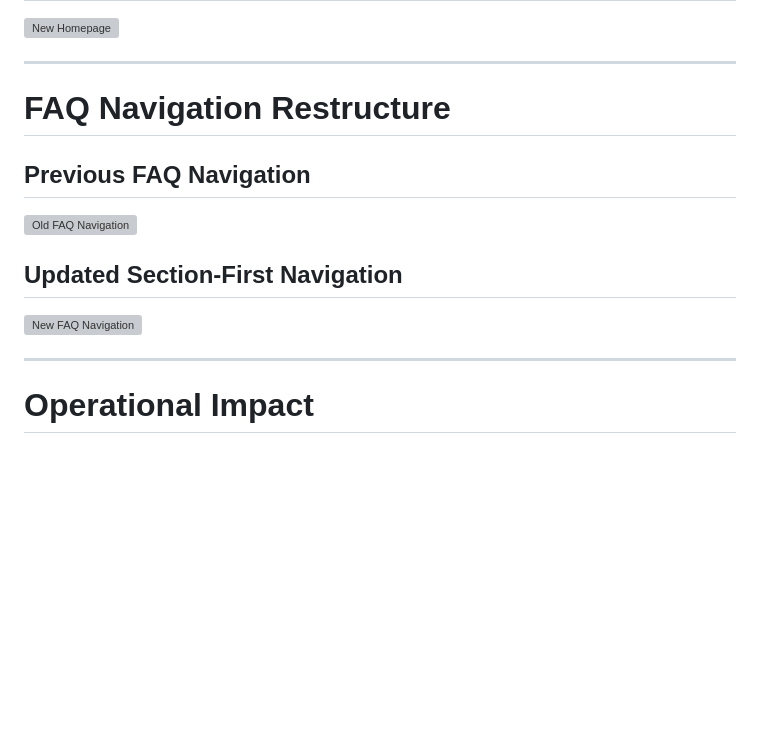
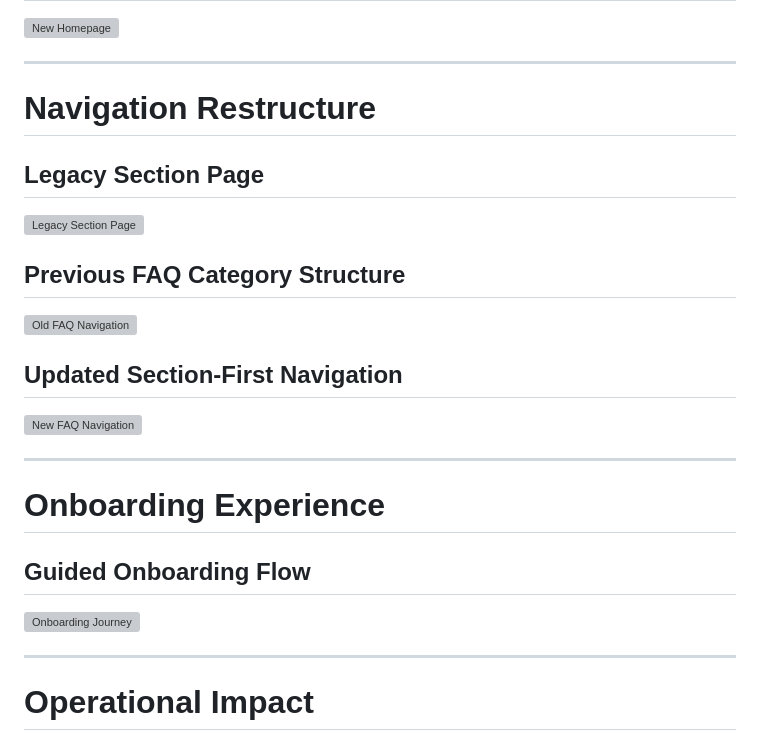
Before and after one commit to nxlabs-studio/zendesk-helpcenter-system, a Markdown page: docs/navigation-restructure-case-study.md, the part around the change. Rendered like a GitHub page; blank space fills up the shorter version; grey boxes are pictures that could not be loaded.

```diff
--- a/docs/navigation-restructure-case-study.md
+++ b/docs/navigation-restructure-case-study.md
@@ -148,15 +148,27 @@ This reduced unnecessary navigation layers and improved direct access to operati
 
 ---
 
-# FAQ Navigation Restructure
+# Navigation Restructure
 
-## Previous FAQ Navigation
+## Legacy Section Page
+
+![Legacy Section Page](../screenshots/navigation-before-after/section-old.png)
+
+## Previous FAQ Category Structure
 
 ![Old FAQ Navigation](../screenshots/navigation-before-after/faq-old.png)
 
 ## Updated Section-First Navigation
 
 ![New FAQ Navigation](../screenshots/navigation-before-after/faq-new.png)
+
+---
+
+# Onboarding Experience
+
+## Guided Onboarding Flow
+
+![Onboarding Journey](../screenshots/onboarding/onboarding-journey.png)
 
 ---
 
```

—————

EXERCISE: Set down the material once more, exactly, with the pictures omitted.

RESPONSE TO THE EXERCISE:
Before and after one commit to nxlabs-studio/zendesk-helpcenter-system, a Markdown page: docs/navigation-restructure-case-study.md, the part around the change. Rendered like a GitHub page; blank space fills up the shorter version; grey boxes are pictures that could not be loaded.

```diff
--- a/docs/navigation-restructure-case-study.md
+++ b/docs/navigation-restructure-case-study.md
@@ -148,15 +148,27 @@ This reduced unnecessary navigation layers and improved direct access to operati
 
 ---
 
-# FAQ Navigation Restructure
+# Navigation Restructure
 
-## Previous FAQ Navigation
+## Legacy Section Page
+
+![Legacy Section Page](../screenshots/navigation-before-after/section-old.png)
+
+## Previous FAQ Category Structure
 
 ![Old FAQ Navigation](../screenshots/navigation-before-after/faq-old.png)
 
 ## Updated Section-First Navigation
 
 ![New FAQ Navigation](../screenshots/navigation-before-after/faq-new.png)
+
+---
+
+# Onboarding Experience
+
+## Guided Onboarding Flow
+
+![Onboarding Journey](../screenshots/onboarding/onboarding-journey.png)
 
 ---
 
```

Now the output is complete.